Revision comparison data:
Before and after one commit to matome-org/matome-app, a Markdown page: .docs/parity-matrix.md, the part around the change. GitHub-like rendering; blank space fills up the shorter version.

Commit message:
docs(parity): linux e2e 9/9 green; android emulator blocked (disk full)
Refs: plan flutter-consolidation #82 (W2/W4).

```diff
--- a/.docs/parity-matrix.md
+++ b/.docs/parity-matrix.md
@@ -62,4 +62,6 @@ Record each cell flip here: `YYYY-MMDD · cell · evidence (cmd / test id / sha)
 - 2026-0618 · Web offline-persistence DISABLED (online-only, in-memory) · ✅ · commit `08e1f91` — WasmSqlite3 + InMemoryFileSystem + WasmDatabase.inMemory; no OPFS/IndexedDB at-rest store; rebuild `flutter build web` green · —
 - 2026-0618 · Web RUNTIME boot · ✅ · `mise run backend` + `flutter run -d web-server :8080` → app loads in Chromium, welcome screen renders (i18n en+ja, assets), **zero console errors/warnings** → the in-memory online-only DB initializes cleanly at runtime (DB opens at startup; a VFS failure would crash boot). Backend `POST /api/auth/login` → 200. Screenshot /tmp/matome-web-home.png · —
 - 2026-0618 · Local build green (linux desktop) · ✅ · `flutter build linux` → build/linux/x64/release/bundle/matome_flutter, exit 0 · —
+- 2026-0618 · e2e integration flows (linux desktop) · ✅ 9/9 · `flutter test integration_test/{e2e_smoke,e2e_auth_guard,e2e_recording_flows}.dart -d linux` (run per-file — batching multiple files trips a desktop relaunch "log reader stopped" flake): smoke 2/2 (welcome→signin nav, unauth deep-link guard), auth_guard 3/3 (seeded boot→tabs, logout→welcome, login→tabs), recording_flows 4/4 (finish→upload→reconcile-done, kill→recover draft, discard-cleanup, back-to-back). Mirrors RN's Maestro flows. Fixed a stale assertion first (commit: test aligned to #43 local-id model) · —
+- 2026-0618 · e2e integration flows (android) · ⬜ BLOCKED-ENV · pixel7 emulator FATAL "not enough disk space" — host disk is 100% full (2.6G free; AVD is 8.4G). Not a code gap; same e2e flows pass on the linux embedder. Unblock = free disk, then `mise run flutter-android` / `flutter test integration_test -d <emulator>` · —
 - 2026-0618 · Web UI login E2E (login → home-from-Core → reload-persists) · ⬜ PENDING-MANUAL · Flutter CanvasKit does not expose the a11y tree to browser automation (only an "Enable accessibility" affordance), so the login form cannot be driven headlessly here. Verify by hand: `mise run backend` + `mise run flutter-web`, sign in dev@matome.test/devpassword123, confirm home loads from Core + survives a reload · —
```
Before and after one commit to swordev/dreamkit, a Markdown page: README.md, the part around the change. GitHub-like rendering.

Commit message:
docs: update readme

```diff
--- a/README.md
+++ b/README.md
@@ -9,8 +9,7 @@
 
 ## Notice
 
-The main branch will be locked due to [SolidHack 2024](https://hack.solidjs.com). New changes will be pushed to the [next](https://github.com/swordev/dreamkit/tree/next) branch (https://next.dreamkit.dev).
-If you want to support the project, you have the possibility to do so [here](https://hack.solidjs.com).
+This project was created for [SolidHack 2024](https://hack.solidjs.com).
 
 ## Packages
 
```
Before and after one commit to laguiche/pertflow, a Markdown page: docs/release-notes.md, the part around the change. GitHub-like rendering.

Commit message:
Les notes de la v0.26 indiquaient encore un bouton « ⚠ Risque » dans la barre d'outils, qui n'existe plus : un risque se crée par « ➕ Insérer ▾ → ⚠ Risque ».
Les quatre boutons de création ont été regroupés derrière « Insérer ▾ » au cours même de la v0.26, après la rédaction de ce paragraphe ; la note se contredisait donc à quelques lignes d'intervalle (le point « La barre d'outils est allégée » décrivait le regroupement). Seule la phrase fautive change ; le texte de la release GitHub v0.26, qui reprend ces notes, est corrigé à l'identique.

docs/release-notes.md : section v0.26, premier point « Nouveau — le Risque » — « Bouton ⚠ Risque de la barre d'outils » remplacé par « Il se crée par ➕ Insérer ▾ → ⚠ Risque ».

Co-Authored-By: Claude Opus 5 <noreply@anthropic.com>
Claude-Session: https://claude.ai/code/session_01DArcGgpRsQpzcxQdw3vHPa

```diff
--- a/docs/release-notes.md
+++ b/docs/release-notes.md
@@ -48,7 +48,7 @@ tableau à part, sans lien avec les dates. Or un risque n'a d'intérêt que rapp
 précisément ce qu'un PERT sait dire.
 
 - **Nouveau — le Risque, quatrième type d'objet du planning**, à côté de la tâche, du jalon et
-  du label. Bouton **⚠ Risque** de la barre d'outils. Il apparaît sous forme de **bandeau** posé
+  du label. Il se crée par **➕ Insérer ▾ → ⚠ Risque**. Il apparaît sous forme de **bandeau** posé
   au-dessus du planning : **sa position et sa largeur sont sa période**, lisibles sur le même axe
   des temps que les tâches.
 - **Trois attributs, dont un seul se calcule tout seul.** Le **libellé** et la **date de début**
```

* [WORK REQUEST]:
Write out the records again so that each line matches the original exactly.

* [OUTPUT FOR THIS EXERCISE]:
Before and after one commit to matome-org/matome-app, a Markdown page: .docs/parity-matrix.md, the part around the change. GitHub-like rendering; blank space fills up the shorter version.

Commit message:
docs(parity): linux e2e 9/9 green; android emulator blocked (disk full)
Refs: plan flutter-consolidation #82 (W2/W4).

```diff
--- a/.docs/parity-matrix.md
+++ b/.docs/parity-matrix.md
@@ -62,4 +62,6 @@ Record each cell flip here: `YYYY-MMDD · cell · evidence (cmd / test id / sha)
 - 2026-0618 · Web offline-persistence DISABLED (online-only, in-memory) · ✅ · commit `08e1f91` — WasmSqlite3 + InMemoryFileSystem + WasmDatabase.inMemory; no OPFS/IndexedDB at-rest store; rebuild `flutter build web` green · —
 - 2026-0618 · Web RUNTIME boot · ✅ · `mise run backend` + `flutter run -d web-server :8080` → app loads in Chromium, welcome screen renders (i18n en+ja, assets), **zero console errors/warnings** → the in-memory online-only DB initializes cleanly at runtime (DB opens at startup; a VFS failure would crash boot). Backend `POST /api/auth/login` → 200. Screenshot /tmp/matome-web-home.png · —
 - 2026-0618 · Local build green (linux desktop) · ✅ · `flutter build linux` → build/linux/x64/release/bundle/matome_flutter, exit 0 · —
+- 2026-0618 · e2e integration flows (linux desktop) · ✅ 9/9 · `flutter test integration_test/{e2e_smoke,e2e_auth_guard,e2e_recording_flows}.dart -d linux` (run per-file — batching multiple files trips a desktop relaunch "log reader stopped" flake): smoke 2/2 (welcome→signin nav, unauth deep-link guard), auth_guard 3/3 (seeded boot→tabs, logout→welcome, login→tabs), recording_flows 4/4 (finish→upload→reconcile-done, kill→recover draft, discard-cleanup, back-to-back). Mirrors RN's Maestro flows. Fixed a stale assertion first (commit: test aligned to #43 local-id model) · —
+- 2026-0618 · e2e integration flows (android) · ⬜ BLOCKED-ENV · pixel7 emulator FATAL "not enough disk space" — host disk is 100% full (2.6G free; AVD is 8.4G). Not a code gap; same e2e flows pass on the linux embedder. Unblock = free disk, then `mise run flutter-android` / `flutter test integration_test -d <emulator>` · —
 - 2026-0618 · Web UI login E2E (login → home-from-Core → reload-persists) · ⬜ PENDING-MANUAL · Flutter CanvasKit does not expose the a11y tree to browser automation (only an "Enable accessibility" affordance), so the login form cannot be driven headlessly here. Verify by hand: `mise run backend` + `mise run flutter-web`, sign in dev@matome.test/devpassword123, confirm home loads from Core + survives a reload · —
```
Before and after one commit to swordev/dreamkit, a Markdown page: README.md, the part around the change. GitHub-like rendering.

Commit message:
docs: update readme

```diff
--- a/README.md
+++ b/README.md
@@ -9,8 +9,7 @@
 
 ## Notice
 
-The main branch will be locked due to [SolidHack 2024](https://hack.solidjs.com). New changes will be pushed to the [next](https://github.com/swordev/dreamkit/tree/next) branch (https://next.dreamkit.dev).
-If you want to support the project, you have the possibility to do so [here](https://hack.solidjs.com).
+This project was created for [SolidHack 2024](https://hack.solidjs.com).
 
 ## Packages
 
```
Before and after one commit to laguiche/pertflow, a Markdown page: docs/release-notes.md, the part around the change. GitHub-like rendering.

Commit message:
Les notes de la v0.26 indiquaient encore un bouton « ⚠ Risque » dans la barre d'outils, qui n'existe plus : un risque se crée par « ➕ Insérer ▾ → ⚠ Risque ».
Les quatre boutons de création ont été regroupés derrière « Insérer ▾ » au cours même de la v0.26, après la rédaction de ce paragraphe ; la note se contredisait donc à quelques lignes d'intervalle (le point « La barre d'outils est allégée » décrivait le regroupement). Seule la phrase fautive change ; le texte de la release GitHub v0.26, qui reprend ces notes, est corrigé à l'identique.

docs/release-notes.md : section v0.26, premier point « Nouveau — le Risque » — « Bouton ⚠ Risque de la barre d'outils » remplacé par « Il se crée par ➕ Insérer ▾ → ⚠ Risque ».

Co-Authored-By: Claude Opus 5 <noreply@anthropic.com>
Claude-Session: https://claude.ai/code/session_01DArcGgpRsQpzcxQdw3vHPa

```diff
--- a/docs/release-notes.md
+++ b/docs/release-notes.md
@@ -48,7 +48,7 @@ tableau à part, sans lien avec les dates. Or un risque n'a d'intérêt que rapp
 précisément ce qu'un PERT sait dire.
 
 - **Nouveau — le Risque, quatrième type d'objet du planning**, à côté de la tâche, du jalon et
-  du label. Bouton **⚠ Risque** de la barre d'outils. Il apparaît sous forme de **bandeau** posé
+  du label. Il se crée par **➕ Insérer ▾ → ⚠ Risque**. Il apparaît sous forme de **bandeau** posé
   au-dessus du planning : **sa position et sa largeur sont sa période**, lisibles sur le même axe
   des temps que les tâches.
 - **Trois attributs, dont un seul se calcule tout seul.** Le **libellé** et la **date de début**
```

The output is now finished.